[WHAT TO PRODUCE]
In the records below, tally the lines that contain the word "your" and give only that number.

====== EXERCISE DATA ======

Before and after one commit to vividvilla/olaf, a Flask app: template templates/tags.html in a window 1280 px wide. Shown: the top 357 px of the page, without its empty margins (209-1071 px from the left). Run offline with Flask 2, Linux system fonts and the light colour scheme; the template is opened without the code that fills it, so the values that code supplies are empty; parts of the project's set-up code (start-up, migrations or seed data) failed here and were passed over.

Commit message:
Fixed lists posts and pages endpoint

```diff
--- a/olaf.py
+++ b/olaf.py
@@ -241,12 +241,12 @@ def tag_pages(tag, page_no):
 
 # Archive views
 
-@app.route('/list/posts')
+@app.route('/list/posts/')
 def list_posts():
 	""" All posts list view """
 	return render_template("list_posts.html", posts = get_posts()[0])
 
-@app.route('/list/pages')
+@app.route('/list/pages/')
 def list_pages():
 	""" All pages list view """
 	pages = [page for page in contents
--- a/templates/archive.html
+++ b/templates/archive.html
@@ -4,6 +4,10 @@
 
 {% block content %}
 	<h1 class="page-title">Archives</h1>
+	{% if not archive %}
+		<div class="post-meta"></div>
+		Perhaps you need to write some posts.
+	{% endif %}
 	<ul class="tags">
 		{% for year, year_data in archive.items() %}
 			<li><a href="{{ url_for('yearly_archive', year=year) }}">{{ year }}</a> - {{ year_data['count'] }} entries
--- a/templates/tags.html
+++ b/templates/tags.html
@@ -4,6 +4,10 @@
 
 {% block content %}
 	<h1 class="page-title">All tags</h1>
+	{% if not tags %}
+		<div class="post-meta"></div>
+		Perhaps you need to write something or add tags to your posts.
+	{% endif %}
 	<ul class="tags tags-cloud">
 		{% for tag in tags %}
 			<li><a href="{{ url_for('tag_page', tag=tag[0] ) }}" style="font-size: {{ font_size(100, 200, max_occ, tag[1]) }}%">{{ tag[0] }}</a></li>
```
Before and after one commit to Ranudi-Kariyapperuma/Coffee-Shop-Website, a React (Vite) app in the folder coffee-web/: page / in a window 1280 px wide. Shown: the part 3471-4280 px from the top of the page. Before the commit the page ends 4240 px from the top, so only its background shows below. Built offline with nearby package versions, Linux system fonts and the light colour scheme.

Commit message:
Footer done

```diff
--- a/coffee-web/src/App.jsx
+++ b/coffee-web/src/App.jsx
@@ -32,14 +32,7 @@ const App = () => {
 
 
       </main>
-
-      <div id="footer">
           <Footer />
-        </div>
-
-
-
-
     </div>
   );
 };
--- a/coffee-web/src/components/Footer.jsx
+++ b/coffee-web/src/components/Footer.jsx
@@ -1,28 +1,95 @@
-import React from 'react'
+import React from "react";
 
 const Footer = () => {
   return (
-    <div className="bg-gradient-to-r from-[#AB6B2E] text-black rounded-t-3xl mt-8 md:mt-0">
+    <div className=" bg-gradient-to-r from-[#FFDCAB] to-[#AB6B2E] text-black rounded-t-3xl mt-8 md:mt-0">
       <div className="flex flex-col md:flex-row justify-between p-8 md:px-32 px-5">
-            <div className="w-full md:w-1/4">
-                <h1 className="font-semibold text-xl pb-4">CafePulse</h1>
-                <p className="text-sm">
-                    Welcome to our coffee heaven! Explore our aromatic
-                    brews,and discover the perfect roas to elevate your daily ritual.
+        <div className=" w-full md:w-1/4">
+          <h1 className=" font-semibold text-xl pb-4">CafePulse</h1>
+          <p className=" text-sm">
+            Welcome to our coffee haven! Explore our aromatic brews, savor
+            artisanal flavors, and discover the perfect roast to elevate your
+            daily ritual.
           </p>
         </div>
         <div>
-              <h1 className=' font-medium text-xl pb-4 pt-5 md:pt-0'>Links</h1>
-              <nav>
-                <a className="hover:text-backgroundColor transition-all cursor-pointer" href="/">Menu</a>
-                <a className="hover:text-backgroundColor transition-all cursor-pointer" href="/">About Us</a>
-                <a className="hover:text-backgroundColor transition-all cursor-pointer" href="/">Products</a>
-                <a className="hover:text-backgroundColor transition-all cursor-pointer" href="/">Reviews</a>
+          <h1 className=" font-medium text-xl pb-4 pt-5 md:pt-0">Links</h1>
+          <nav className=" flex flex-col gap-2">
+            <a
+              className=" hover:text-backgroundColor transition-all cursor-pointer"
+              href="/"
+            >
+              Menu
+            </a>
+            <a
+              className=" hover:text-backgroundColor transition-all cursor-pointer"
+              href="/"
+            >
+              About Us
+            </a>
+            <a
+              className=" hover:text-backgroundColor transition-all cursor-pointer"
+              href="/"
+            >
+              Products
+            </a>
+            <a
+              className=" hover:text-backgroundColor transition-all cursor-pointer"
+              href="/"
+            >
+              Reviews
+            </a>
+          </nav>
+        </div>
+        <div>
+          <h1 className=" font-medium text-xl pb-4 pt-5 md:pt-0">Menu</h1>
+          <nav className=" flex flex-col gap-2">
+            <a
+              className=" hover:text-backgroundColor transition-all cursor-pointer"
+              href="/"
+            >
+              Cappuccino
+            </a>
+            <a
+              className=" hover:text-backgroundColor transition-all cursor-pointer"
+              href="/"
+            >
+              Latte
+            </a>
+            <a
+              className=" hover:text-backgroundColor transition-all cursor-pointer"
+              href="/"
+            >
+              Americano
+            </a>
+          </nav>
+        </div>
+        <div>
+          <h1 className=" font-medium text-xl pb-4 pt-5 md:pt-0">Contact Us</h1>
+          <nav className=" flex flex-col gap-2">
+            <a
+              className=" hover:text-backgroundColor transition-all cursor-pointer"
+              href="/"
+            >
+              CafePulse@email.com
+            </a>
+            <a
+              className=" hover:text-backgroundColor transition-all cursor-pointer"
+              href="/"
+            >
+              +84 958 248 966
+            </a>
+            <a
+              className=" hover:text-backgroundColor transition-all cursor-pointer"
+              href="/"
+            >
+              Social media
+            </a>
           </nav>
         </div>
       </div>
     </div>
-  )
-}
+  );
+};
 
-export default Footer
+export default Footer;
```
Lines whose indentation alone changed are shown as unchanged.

======

[RESULT]
3